* Material for the task:

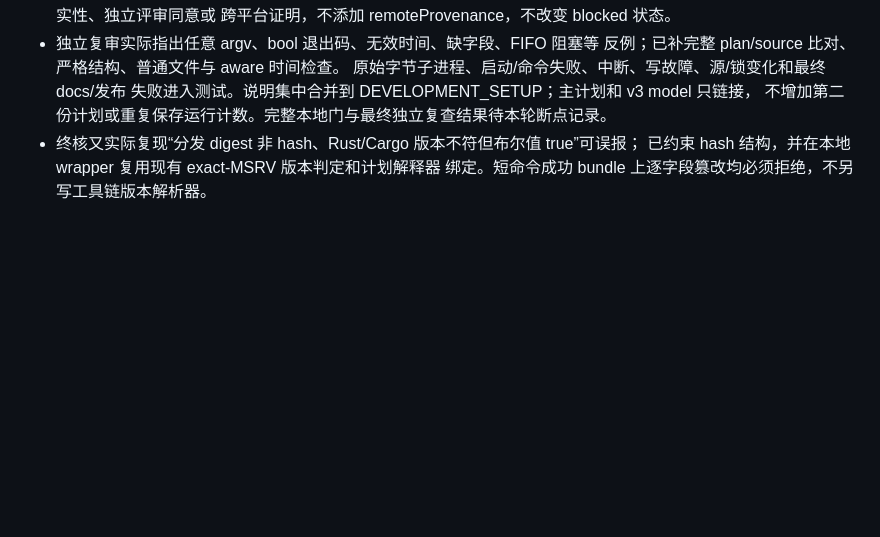
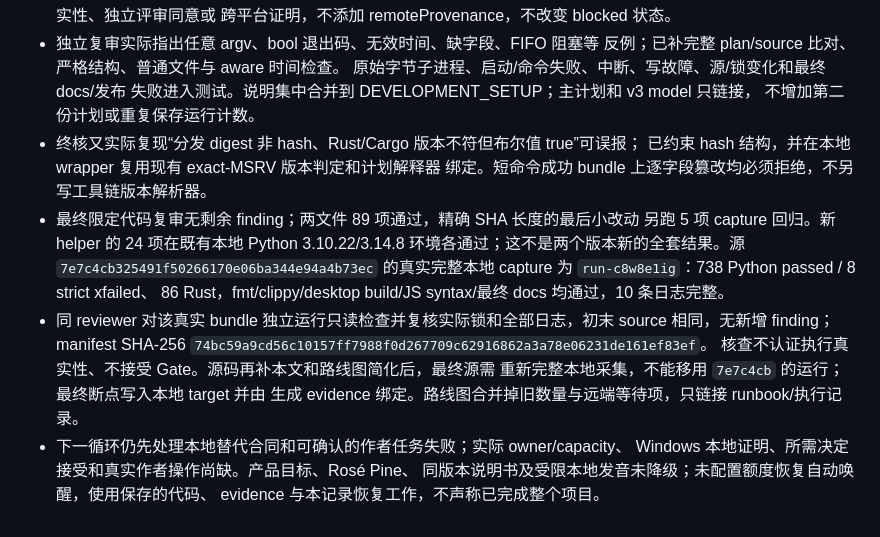
Before and after one commit to weiserTelysta/telysta_diachron_engine, a Markdown page: docs/WORK_LOG.md, the part around the change. Rendered like a GitHub page; blank space fills up the shorter version.

Commit message:
Record local diagnostic review and consolidate roadmap history

```diff
--- a/docs/WORK_LOG.md
+++ b/docs/WORK_LOG.md
@@ -457,7 +457,22 @@ export PKG_CONFIG_PATH="$HOME/.local/share/telysta-tooling/native/usr/lib/x86_64
   反例；已补完整 plan/source 比对、严格结构、普通文件与 aware 时间检查。
   原始字节子进程、启动/命令失败、中断、写故障、源/锁变化和最终 docs/发布
   失败进入测试。说明集中合并到 DEVELOPMENT_SETUP；主计划和 v3 model 只链接，
-  不增加第二份计划或重复保存运行计数。完整本地门与最终独立复查结果待本轮断点记录。
+  不增加第二份计划或重复保存运行计数。
 - 终核又实际复现“分发 digest 非 hash、Rust/Cargo 版本不符但布尔值 true”可误报；
   已约束 hash 结构，并在本地 wrapper 复用现有 exact-MSRV 版本判定和计划解释器
   绑定。短命令成功 bundle 上逐字段篡改均必须拒绝，不另写工具链版本解析器。
+- 最终限定代码复审无剩余 finding；两文件 89 项通过，精确 SHA 长度的最后小改动
+  另跑 5 项 capture 回归。新 helper 的 24 项在既有本地 Python 3.10.22/3.14.8
+  环境各通过；这不是两个版本新的全套结果。源 `7e7c4cb325491f50266170e06ba344e94a4b73ec`
+  的真实完整本地 capture 为 `run-c8w8e1ig`：738 Python passed / 8 strict xfailed、
+  86 Rust，fmt/clippy/desktop build/JS syntax/最终 docs 均通过，10 条日志完整。
+- 同 reviewer 对该真实 bundle 独立运行只读检查并复核实际锁和全部日志，初末
+  source 相同，无新增 finding；manifest SHA-256
+  `74bc59a9cd56c10157ff7988f0d267709c62916862a3a78e06231de161ef83ef`。
+  核查不认证执行真实性、不接受 Gate。源码再补本文和路线图简化后，最终源需
+  重新完整本地采集，不能移用 `7e7c4cb` 的运行；最终断点写入本地 target 并由
+  生成 evidence 绑定。路线图合并掉旧数量与远端等待项，只链接 runbook/执行记录。
+- 下一循环仍先处理本地替代合同和可确认的作者任务失败；实际 owner/capacity、
+  Windows 本地证明、所需决定接受和真实作者操作尚缺。产品目标、Rosé Pine、
+  同版本说明书及受限本地发音未降级；未配置额度恢复自动唤醒，使用保存的代码、
+  evidence 与本记录恢复工作，不声称已完成整个项目。
```
Also changed, not shown: docs/PRODUCT_DEVELOPMENT_PLAN.md (+1 -1 lines), docs/ROADMAP.md (+11 -22 lines).
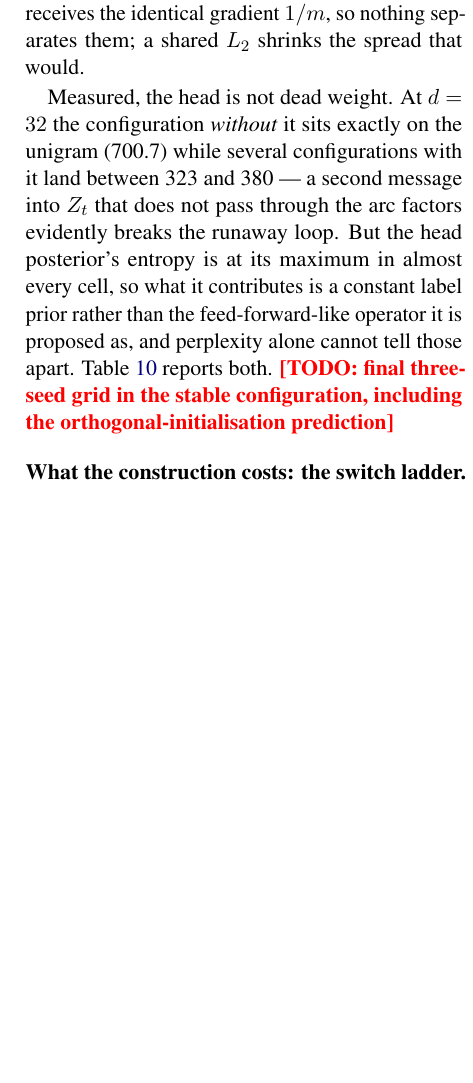
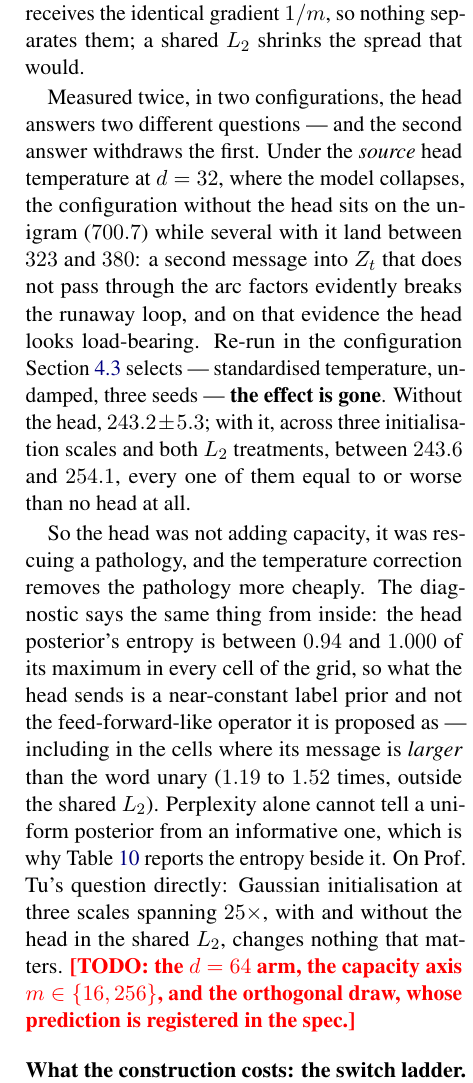
Before and after one commit to b3ly4ck/probabilistic-transformer-experiments, a LaTeX paper (paper/main.tex, which reads paper/sections/04_experiments.tex): part of one column of page 14 of 36, cut so that both start at the same text, the shorter picture padded with empty space. Compiled offline with pdfLaTeX.

Commit message:
v1.15.0 [add]: the global head's benefit was rescuing a pathology, not adding capacity
Prof. Tu asked how the B.3.3 global head behaves under random rather than uniform
initialisation. The three-seed grid in the corrected configuration answers it, and in doing so
withdraws the paper's previous reading of the same component.

Under the source head temperature at d=32 -- a configuration that collapses -- the model without
the head sits on the unigram at 700.7 while several cells with it reach 323-380, and on that
evidence the head looks load-bearing. In the configuration Section 4.4 selects, no head gives
243.2 +- 5.3 and every one of the six head variants gives between 243.6 and 254.1: equal or
worse. The head was breaking a runaway loop that the temperature correction removes more
cheaply.

The diagnostic agrees from inside. The head posterior's entropy is 0.94 to 1.000 of its maximum
in every cell -- a near-constant label prior, not the feed-forward-like operator it is proposed
as -- including where its message is 1.19 to 1.52 times the word unary, outside the shared L2.
Perplexity cannot separate a uniform posterior from an informative one, which is why the table
carries the entropy beside it.

Answering the question as asked: Gaussian initialisation at three scales spanning 25x, in and
out of the shared L2, changes nothing that matters. The remaining TODO is now only the d=64 arm,
the capacity axis and the orthogonal draw.

Co-Authored-By: Claude Opus 5 <noreply@anthropic.com>

```diff
--- a/paper/sections/04_experiments.tex
+++ b/paper/sections/04_experiments.tex
@@ -381,14 +381,27 @@ symmetry: with the rows of $\Bglob$ close together relative to their own length
 posterior is uniform, the message is the row mean, and every row then receives the identical
 gradient $1/m$, so nothing separates them; a shared $L_2$ shrinks the spread that would.
 
-Measured, the head is not dead weight. At $\nlab=32$ the configuration \emph{without} it sits
-exactly on the unigram (700.7) while several configurations with it land between 323 and 380 ---
-a second message into $\Zv{t}$ that does not pass through the arc factors evidently breaks the
-runaway loop. But the head posterior's entropy is at its maximum in almost every cell, so what
-it contributes is a constant label prior rather than the feed-forward-like operator it is
-proposed as, and perplexity alone cannot tell those apart. \Cref{tab:globalhead} reports both.
-\TODO{final three-seed grid in the stable configuration, including the orthogonal-initialisation
-prediction}
+Measured twice, in two configurations, the head answers two different questions --- and the
+second answer withdraws the first. Under the \emph{source} head temperature at $\nlab = 32$,
+where the model collapses, the configuration without the head sits on the unigram ($700.7$)
+while several with it land between $323$ and $380$: a second message into $\Zv{t}$ that does not
+pass through the arc factors evidently breaks the runaway loop, and on that evidence the head
+looks load-bearing. Re-run in the configuration \Cref{sec:exp-width} selects --- standardised
+temperature, undamped, three seeds --- \textbf{the effect is gone}. Without the head,
+$243.2 \pm 5.3$; with it, across three initialisation scales and both $L_2$ treatments,
+between $243.6$ and $254.1$, every one of them equal to or worse than no head at all.
+
+So the head was not adding capacity, it was rescuing a pathology, and the temperature correction
+removes the pathology more cheaply. The diagnostic says the same thing from inside: the head
+posterior's entropy is between $0.94$ and $1.000$ of its maximum in every cell of the grid, so
+what the head sends is a near-constant label prior and not the feed-forward-like operator it is
+proposed as --- including in the cells where its message is \emph{larger} than the word unary
+($1.19$ to $1.52$ times, outside the shared $L_2$). Perplexity alone cannot tell a uniform
+posterior from an informative one, which is why \Cref{tab:globalhead} reports the entropy beside
+it. On Prof.\ Tu's question directly: Gaussian initialisation at three scales spanning
+$25\times$, with and without the head in the shared $L_2$, changes nothing that matters.
+\TODO{the $\nlab=64$ arm, the capacity axis $m \in \{16,256\}$, and the orthogonal draw, whose
+prediction is registered in the spec.}
 
 \paragraph{What the construction costs: the switch ladder.}
 \label{sec:exp-switches}
```
Also changed, not shown: paper/figures/table_globalhead.tex (+3 -3 lines), 1 other file.
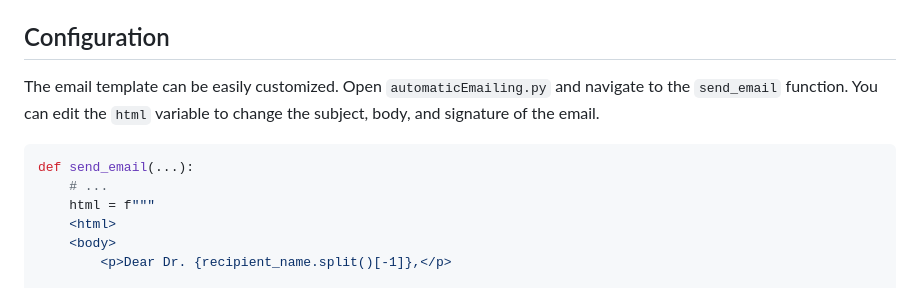
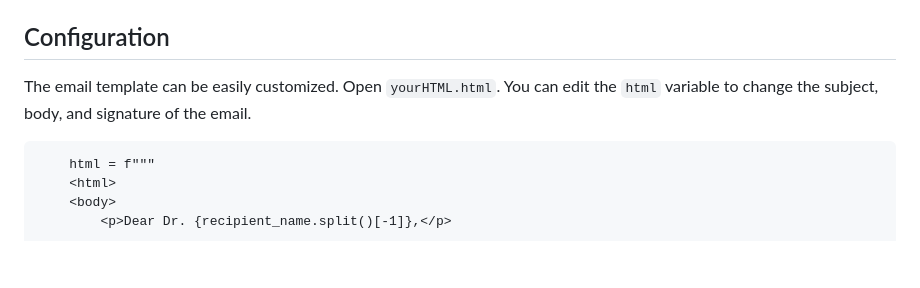
Before and after one commit to arupa444/web-scraping-info-of-authors-though-API-to-automate-the-mailing, a Markdown page: README.md, the part around the change. Rendered like a GitHub page; blank space fills up the shorter version.

````diff
--- a/README.md
+++ b/README.md
@@ -131,11 +131,9 @@ After you confirm the details, the script will begin the sending process and cre
 
 ## Configuration
 
-The email template can be easily customized. Open `automaticEmailing.py` and navigate to the `send_email` function. You can edit the `html` variable to change the subject, body, and signature of the email.
+The email template can be easily customized. Open `yourHTML.html`. You can edit the `html` variable to change the subject, body, and signature of the email.
 
-```python
-def send_email(...):
-    # ...
+```HTML
     html = f"""
     <html>
     <body>
````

* Exercise directions: Return every record above exactly as written, but drop the pictures.

* Answer box:
Before and after one commit to weiserTelysta/telysta_diachron_engine, a Markdown page: docs/WORK_LOG.md, the part around the change. Rendered like a GitHub page; blank space fills up the shorter version.

Commit message:
Record local diagnostic review and consolidate roadmap history

```diff
--- a/docs/WORK_LOG.md
+++ b/docs/WORK_LOG.md
@@ -457,7 +457,22 @@ export PKG_CONFIG_PATH="$HOME/.local/share/telysta-tooling/native/usr/lib/x86_64
   反例；已补完整 plan/source 比对、严格结构、普通文件与 aware 时间检查。
   原始字节子进程、启动/命令失败、中断、写故障、源/锁变化和最终 docs/发布
   失败进入测试。说明集中合并到 DEVELOPMENT_SETUP；主计划和 v3 model 只链接，
-  不增加第二份计划或重复保存运行计数。完整本地门与最终独立复查结果待本轮断点记录。
+  不增加第二份计划或重复保存运行计数。
 - 终核又实际复现“分发 digest 非 hash、Rust/Cargo 版本不符但布尔值 true”可误报；
   已约束 hash 结构，并在本地 wrapper 复用现有 exact-MSRV 版本判定和计划解释器
   绑定。短命令成功 bundle 上逐字段篡改均必须拒绝，不另写工具链版本解析器。
+- 最终限定代码复审无剩余 finding；两文件 89 项通过，精确 SHA 长度的最后小改动
+  另跑 5 项 capture 回归。新 helper 的 24 项在既有本地 Python 3.10.22/3.14.8
+  环境各通过；这不是两个版本新的全套结果。源 `7e7c4cb325491f50266170e06ba344e94a4b73ec`
+  的真实完整本地 capture 为 `run-c8w8e1ig`：738 Python passed / 8 strict xfailed、
+  86 Rust，fmt/clippy/desktop build/JS syntax/最终 docs 均通过，10 条日志完整。
+- 同 reviewer 对该真实 bundle 独立运行只读检查并复核实际锁和全部日志，初末
+  source 相同，无新增 finding；manifest SHA-256
+  `74bc59a9cd56c10157ff7988f0d267709c62916862a3a78e06231de161ef83ef`。
+  核查不认证执行真实性、不接受 Gate。源码再补本文和路线图简化后，最终源需
+  重新完整本地采集，不能移用 `7e7c4cb` 的运行；最终断点写入本地 target 并由
+  生成 evidence 绑定。路线图合并掉旧数量与远端等待项，只链接 runbook/执行记录。
+- 下一循环仍先处理本地替代合同和可确认的作者任务失败；实际 owner/capacity、
+  Windows 本地证明、所需决定接受和真实作者操作尚缺。产品目标、Rosé Pine、
+  同版本说明书及受限本地发音未降级；未配置额度恢复自动唤醒，使用保存的代码、
+  evidence 与本记录恢复工作，不声称已完成整个项目。
```
Also changed, not shown: docs/PRODUCT_DEVELOPMENT_PLAN.md (+1 -1 lines), docs/ROADMAP.md (+11 -22 lines).
Before and after one commit to b3ly4ck/probabilistic-transformer-experiments, a LaTeX paper (paper/main.tex, which reads paper/sections/04_experiments.tex): part of one column of page 14 of 36, cut so that both start at the same text, the shorter picture padded with empty space. Compiled offline with pdfLaTeX.

Commit message:
v1.15.0 [add]: the global head's benefit was rescuing a pathology, not adding capacity
Prof. Tu asked how the B.3.3 global head behaves under random rather than uniform
initialisation. The three-seed grid in the corrected configuration answers it, and in doing so
withdraws the paper's previous reading of the same component.

Under the source head temperature at d=32 -- a configuration that collapses -- the model without
the head sits on the unigram at 700.7 while several cells with it reach 323-380, and on that
evidence the head looks load-bearing. In the configuration Section 4.4 selects, no head gives
243.2 +- 5.3 and every one of the six head variants gives between 243.6 and 254.1: equal or
worse. The head was breaking a runaway loop that the temperature correction removes more
cheaply.

The diagnostic agrees from inside. The head posterior's entropy is 0.94 to 1.000 of its maximum
in every cell -- a near-constant label prior, not the feed-forward-like operator it is proposed
as -- including where its message is 1.19 to 1.52 times the word unary, outside the shared L2.
Perplexity cannot separate a uniform posterior from an informative one, which is why the table
carries the entropy beside it.

Answering the question as asked: Gaussian initialisation at three scales spanning 25x, in and
out of the shared L2, changes nothing that matters. The remaining TODO is now only the d=64 arm,
the capacity axis and the orthogonal draw.

Co-Authored-By: Claude Opus 5 <noreply@anthropic.com>

```diff
--- a/paper/sections/04_experiments.tex
+++ b/paper/sections/04_experiments.tex
@@ -381,14 +381,27 @@ symmetry: with the rows of $\Bglob$ close together relative to their own length
 posterior is uniform, the message is the row mean, and every row then receives the identical
 gradient $1/m$, so nothing separates them; a shared $L_2$ shrinks the spread that would.
 
-Measured, the head is not dead weight. At $\nlab=32$ the configuration \emph{without} it sits
-exactly on the unigram (700.7) while several configurations with it land between 323 and 380 ---
-a second message into $\Zv{t}$ that does not pass through the arc factors evidently breaks the
-runaway loop. But the head posterior's entropy is at its maximum in almost every cell, so what
-it contributes is a constant label prior rather than the feed-forward-like operator it is
-proposed as, and perplexity alone cannot tell those apart. \Cref{tab:globalhead} reports both.
-\TODO{final three-seed grid in the stable configuration, including the orthogonal-initialisation
-prediction}
+Measured twice, in two configurations, the head answers two different questions --- and the
+second answer withdraws the first. Under the \emph{source} head temperature at $\nlab = 32$,
+where the model collapses, the configuration without the head sits on the unigram ($700.7$)
+while several with it land between $323$ and $380$: a second message into $\Zv{t}$ that does not
+pass through the arc factors evidently breaks the runaway loop, and on that evidence the head
+looks load-bearing. Re-run in the configuration \Cref{sec:exp-width} selects --- standardised
+temperature, undamped, three seeds --- \textbf{the effect is gone}. Without the head,
+$243.2 \pm 5.3$; with it, across three initialisation scales and both $L_2$ treatments,
+between $243.6$ and $254.1$, every one of them equal to or worse than no head at all.
+
+So the head was not adding capacity, it was rescuing a pathology, and the temperature correction
+removes the pathology more cheaply. The diagnostic says the same thing from inside: the head
+posterior's entropy is between $0.94$ and $1.000$ of its maximum in every cell of the grid, so
+what the head sends is a near-constant label prior and not the feed-forward-like operator it is
+proposed as --- including in the cells where its message is \emph{larger} than the word unary
+($1.19$ to $1.52$ times, outside the shared $L_2$). Perplexity alone cannot tell a uniform
+posterior from an informative one, which is why \Cref{tab:globalhead} reports the entropy beside
+it. On Prof.\ Tu's question directly: Gaussian initialisation at three scales spanning
+$25\times$, with and without the head in the shared $L_2$, changes nothing that matters.
+\TODO{the $\nlab=64$ arm, the capacity axis $m \in \{16,256\}$, and the orthogonal draw, whose
+prediction is registered in the spec.}
 
 \paragraph{What the construction costs: the switch ladder.}
 \label{sec:exp-switches}
```
Also changed, not shown: paper/figures/table_globalhead.tex (+3 -3 lines), 1 other file.
Before and after one commit to arupa444/web-scraping-info-of-authors-though-API-to-automate-the-mailing, a Markdown page: README.md, the part around the change. Rendered like a GitHub page; blank space fills up the shorter version.

````diff
--- a/README.md
+++ b/README.md
@@ -131,11 +131,9 @@ After you confirm the details, the script will begin the sending process and cre
 
 ## Configuration
 
-The email template can be easily customized. Open `automaticEmailing.py` and navigate to the `send_email` function. You can edit the `html` variable to change the subject, body, and signature of the email.
+The email template can be easily customized. Open `yourHTML.html`. You can edit the `html` variable to change the subject, body, and signature of the email.
 
-```python
-def send_email(...):
-    # ...
+```HTML
     html = f"""
     <html>
     <body>
````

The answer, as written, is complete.